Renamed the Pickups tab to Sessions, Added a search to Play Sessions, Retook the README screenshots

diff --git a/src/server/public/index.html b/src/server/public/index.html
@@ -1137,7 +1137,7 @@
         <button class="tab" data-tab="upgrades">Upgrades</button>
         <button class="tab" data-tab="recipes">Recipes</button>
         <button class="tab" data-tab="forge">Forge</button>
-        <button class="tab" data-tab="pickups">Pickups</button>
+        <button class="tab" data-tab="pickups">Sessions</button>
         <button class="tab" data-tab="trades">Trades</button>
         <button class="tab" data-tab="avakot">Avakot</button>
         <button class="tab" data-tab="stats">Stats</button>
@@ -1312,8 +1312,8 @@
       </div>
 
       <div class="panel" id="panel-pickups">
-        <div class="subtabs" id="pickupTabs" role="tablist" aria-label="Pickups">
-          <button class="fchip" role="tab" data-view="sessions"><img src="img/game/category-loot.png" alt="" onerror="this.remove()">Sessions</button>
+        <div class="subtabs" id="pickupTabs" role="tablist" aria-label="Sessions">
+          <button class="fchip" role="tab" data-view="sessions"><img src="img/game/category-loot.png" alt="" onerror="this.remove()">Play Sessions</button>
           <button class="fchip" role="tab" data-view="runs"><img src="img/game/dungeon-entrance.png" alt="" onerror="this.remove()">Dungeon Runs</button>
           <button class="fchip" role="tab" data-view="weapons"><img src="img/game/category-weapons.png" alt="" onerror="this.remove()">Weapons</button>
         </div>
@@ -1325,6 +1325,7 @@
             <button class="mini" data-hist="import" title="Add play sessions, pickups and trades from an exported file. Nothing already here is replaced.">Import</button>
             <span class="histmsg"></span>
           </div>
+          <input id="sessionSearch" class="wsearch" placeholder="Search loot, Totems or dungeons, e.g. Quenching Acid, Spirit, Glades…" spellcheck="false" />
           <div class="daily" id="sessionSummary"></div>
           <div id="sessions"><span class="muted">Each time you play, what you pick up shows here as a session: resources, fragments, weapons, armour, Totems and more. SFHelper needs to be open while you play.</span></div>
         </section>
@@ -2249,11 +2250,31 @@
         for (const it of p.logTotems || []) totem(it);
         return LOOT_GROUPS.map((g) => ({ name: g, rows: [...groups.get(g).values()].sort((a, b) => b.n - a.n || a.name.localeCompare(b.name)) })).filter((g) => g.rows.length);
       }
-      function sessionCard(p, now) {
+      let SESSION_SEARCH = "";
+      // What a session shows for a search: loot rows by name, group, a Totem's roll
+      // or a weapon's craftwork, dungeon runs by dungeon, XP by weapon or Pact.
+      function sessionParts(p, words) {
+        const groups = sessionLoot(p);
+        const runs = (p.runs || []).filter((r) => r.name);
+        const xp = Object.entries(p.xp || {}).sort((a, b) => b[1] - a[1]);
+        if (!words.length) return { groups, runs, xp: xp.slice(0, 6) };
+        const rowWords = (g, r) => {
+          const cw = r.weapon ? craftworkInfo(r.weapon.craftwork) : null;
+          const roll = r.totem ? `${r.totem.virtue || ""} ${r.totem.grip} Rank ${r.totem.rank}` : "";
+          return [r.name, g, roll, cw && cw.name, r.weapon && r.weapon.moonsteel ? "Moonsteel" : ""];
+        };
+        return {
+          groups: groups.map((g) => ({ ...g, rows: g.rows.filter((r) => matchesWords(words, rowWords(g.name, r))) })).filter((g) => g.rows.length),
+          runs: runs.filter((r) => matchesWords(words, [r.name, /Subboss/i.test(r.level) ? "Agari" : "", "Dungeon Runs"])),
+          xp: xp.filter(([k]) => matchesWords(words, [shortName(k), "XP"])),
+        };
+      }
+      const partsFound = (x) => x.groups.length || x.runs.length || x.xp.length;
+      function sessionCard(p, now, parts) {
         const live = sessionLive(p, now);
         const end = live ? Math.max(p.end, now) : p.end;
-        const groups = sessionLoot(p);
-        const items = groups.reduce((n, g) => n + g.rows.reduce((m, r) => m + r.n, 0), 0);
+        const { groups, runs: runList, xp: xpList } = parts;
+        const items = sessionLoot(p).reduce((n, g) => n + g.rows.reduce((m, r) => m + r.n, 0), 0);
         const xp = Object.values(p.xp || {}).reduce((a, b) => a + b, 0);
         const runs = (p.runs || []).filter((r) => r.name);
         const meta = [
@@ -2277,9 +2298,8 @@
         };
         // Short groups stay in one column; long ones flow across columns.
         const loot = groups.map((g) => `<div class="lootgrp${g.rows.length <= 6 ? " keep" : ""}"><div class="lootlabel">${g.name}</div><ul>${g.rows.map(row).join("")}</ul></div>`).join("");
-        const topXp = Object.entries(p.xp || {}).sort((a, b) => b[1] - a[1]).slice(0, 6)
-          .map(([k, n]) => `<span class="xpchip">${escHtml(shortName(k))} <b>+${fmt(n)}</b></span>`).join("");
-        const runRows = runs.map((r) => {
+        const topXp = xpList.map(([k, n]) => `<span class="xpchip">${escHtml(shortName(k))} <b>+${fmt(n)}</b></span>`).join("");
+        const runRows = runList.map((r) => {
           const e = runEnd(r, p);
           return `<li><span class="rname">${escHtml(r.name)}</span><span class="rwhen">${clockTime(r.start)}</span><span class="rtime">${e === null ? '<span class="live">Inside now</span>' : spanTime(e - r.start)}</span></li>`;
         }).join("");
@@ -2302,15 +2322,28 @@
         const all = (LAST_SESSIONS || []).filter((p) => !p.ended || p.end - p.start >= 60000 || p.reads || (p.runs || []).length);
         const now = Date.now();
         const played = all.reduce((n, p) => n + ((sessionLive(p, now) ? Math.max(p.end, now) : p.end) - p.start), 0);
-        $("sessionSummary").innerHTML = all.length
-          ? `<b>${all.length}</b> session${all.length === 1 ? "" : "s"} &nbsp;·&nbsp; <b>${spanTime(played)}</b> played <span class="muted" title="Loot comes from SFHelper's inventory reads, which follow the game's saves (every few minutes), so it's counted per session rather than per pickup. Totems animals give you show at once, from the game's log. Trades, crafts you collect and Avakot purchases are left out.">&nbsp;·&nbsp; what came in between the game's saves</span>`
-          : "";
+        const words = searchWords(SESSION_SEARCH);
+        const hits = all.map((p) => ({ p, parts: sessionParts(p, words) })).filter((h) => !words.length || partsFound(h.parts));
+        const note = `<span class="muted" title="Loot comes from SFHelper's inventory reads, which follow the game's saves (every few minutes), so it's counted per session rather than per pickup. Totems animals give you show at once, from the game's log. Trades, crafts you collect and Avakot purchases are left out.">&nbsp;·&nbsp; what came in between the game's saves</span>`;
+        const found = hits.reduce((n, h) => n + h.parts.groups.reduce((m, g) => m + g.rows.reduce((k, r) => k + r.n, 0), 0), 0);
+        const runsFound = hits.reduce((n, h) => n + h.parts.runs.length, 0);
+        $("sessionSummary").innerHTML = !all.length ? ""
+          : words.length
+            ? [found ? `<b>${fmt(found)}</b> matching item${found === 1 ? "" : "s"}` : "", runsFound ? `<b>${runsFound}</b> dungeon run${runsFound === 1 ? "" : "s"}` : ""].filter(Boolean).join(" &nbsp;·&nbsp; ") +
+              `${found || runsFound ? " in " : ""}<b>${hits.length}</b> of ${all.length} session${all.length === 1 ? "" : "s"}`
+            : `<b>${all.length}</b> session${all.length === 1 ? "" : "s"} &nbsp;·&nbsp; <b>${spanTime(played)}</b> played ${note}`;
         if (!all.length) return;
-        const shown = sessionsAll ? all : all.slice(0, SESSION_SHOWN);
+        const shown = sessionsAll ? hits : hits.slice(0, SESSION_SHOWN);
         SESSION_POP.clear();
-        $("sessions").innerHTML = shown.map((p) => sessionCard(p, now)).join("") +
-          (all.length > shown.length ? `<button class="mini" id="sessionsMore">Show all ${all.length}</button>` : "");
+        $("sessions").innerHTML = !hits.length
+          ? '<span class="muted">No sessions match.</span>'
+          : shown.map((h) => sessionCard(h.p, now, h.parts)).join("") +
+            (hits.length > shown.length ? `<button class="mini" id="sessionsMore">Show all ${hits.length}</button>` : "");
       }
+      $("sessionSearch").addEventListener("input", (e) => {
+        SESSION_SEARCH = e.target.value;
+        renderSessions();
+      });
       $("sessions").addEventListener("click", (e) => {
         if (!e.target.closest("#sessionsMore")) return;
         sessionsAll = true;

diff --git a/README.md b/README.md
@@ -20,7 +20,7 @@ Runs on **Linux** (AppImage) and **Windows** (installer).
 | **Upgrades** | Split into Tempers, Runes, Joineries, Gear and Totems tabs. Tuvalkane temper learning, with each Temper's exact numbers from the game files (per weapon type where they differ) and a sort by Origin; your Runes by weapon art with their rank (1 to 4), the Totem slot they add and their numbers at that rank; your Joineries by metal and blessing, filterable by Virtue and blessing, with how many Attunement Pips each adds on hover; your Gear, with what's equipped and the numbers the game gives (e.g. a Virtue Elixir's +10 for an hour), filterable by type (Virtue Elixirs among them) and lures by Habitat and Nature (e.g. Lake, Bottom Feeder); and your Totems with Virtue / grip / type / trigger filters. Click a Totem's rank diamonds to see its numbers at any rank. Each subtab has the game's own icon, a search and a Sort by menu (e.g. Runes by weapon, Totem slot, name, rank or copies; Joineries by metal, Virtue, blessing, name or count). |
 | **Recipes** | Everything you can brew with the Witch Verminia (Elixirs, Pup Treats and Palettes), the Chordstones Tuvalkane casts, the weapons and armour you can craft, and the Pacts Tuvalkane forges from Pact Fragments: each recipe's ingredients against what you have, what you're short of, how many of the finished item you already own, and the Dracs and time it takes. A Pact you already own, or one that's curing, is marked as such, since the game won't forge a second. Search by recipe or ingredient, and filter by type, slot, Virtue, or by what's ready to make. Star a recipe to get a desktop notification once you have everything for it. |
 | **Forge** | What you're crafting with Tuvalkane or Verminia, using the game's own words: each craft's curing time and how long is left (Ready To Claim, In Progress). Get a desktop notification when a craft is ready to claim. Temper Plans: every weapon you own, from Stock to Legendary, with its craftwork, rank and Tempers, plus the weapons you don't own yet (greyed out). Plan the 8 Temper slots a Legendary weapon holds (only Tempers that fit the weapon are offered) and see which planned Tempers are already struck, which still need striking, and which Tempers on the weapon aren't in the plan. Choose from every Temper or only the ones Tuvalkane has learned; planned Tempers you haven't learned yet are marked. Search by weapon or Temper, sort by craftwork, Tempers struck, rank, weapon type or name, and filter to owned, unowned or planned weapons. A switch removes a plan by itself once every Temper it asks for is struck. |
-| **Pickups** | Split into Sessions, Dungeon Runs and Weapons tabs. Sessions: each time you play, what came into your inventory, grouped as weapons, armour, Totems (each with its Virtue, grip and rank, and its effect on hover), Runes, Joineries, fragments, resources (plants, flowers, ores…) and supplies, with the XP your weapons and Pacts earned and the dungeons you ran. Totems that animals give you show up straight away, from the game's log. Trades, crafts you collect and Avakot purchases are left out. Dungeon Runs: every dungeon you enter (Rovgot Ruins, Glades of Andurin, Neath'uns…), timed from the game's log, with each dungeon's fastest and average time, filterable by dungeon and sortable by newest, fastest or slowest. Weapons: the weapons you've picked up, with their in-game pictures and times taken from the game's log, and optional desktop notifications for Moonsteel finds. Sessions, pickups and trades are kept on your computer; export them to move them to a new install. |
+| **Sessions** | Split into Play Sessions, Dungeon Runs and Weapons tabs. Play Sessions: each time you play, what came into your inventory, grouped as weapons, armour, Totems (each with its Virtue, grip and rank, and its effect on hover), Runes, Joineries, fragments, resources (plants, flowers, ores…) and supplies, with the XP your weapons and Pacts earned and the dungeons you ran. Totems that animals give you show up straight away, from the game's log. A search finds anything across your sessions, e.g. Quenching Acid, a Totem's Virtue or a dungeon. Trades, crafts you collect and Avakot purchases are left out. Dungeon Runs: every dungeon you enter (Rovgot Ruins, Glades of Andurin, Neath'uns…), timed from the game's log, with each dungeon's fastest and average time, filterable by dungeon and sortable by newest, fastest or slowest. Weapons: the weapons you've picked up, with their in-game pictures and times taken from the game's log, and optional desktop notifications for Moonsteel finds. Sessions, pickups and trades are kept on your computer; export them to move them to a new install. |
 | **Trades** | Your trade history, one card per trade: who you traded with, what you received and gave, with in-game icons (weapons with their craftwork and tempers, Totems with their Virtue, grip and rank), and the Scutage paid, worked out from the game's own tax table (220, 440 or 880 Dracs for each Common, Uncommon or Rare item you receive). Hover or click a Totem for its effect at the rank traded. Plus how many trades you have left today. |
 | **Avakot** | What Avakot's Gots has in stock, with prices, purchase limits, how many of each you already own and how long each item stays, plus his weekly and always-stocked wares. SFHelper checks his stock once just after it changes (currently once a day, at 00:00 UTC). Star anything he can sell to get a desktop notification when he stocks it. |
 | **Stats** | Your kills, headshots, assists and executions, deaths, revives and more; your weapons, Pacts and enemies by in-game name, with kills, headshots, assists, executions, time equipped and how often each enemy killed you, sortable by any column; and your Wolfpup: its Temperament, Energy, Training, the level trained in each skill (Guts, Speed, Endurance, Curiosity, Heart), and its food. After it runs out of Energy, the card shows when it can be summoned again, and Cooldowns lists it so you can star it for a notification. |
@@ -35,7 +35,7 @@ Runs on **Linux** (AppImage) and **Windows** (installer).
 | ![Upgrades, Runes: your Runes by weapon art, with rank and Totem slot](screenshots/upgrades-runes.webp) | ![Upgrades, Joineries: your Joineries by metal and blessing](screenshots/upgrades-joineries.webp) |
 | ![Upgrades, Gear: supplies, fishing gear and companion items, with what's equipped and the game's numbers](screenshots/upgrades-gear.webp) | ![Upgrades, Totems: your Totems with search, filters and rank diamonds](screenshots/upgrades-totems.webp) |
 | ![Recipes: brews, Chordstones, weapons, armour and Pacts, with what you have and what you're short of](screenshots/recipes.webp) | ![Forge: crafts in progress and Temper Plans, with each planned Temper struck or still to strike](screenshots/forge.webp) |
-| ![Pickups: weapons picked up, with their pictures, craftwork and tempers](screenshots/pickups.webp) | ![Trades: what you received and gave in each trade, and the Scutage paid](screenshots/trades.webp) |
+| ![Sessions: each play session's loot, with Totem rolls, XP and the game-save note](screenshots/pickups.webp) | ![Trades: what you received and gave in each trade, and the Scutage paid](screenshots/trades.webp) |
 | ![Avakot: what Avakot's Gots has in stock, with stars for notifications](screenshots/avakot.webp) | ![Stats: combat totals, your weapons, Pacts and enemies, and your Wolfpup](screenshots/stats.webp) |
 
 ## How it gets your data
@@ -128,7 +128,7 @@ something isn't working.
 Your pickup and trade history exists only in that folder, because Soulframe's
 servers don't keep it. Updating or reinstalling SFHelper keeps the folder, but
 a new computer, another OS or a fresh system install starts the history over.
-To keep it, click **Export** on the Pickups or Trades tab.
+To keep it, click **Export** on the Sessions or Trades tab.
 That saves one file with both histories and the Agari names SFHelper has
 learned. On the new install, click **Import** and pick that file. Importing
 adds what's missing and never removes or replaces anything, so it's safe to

··········

WHAT IS BEING ASKED: Using the data above, repeat exactly the lines that begin at the line with "runRows = runs.map((r)" and end at the line with "n + h.parts.runs.length, 0);", both ends included.

SOLUTION BELOW:
-        const runRows = runs.map((r) => {
+        const topXp = xpList.map(([k, n]) => `<span class="xpchip">${escHtml(shortName(k))} <b>+${fmt(n)}</b></span>`).join("");
+        const runRows = runList.map((r) => {
           const e = runEnd(r, p);
           return `<li><span class="rname">${escHtml(r.name)}</span><span class="rwhen">${clockTime(r.start)}</span><span class="rtime">${e === null ? '<span class="live">Inside now</span>' : spanTime(e - r.start)}</span></li>`;
         }).join("");
@@ -2302,15 +2322,28 @@
         const all = (LAST_SESSIONS || []).filter((p) => !p.ended || p.end - p.start >= 60000 || p.reads || (p.runs || []).length);
         const now = Date.now();
         const played = all.reduce((n, p) => n + ((sessionLive(p, now) ? Math.max(p.end, now) : p.end) - p.start), 0);
-        $("sessionSummary").innerHTML = all.length
-          ? `<b>${all.length}</b> session${all.length === 1 ? "" : "s"} &nbsp;·&nbsp; <b>${spanTime(played)}</b> played <span class="muted" title="Loot comes from SFHelper's inventory reads, which follow the game's saves (every few minutes), so it's counted per session rather than per pickup. Totems animals give you show at once, from the game's log. Trades, crafts you collect and Avakot purchases are left out.">&nbsp;·&nbsp; what came in between the game's saves</span>`
-          : "";
+        const words = searchWords(SESSION_SEARCH);
+        const hits = all.map((p) => ({ p, parts: sessionParts(p, words) })).filter((h) => !words.length || partsFound(h.parts));
+        const note = `<span class="muted" title="Loot comes from SFHelper's inventory reads, which follow the game's saves (every few minutes), so it's counted per session rather than per pickup. Totems animals give you show at once, from the game's log. Trades, crafts you collect and Avakot purchases are left out.">&nbsp;·&nbsp; what came in between the game's saves</span>`;
+        const found = hits.reduce((n, h) => n + h.parts.groups.reduce((m, g) => m + g.rows.reduce((k, r) => k + r.n, 0), 0), 0);
+        const runsFound = hits.reduce((n, h) => n + h.parts.runs.length, 0);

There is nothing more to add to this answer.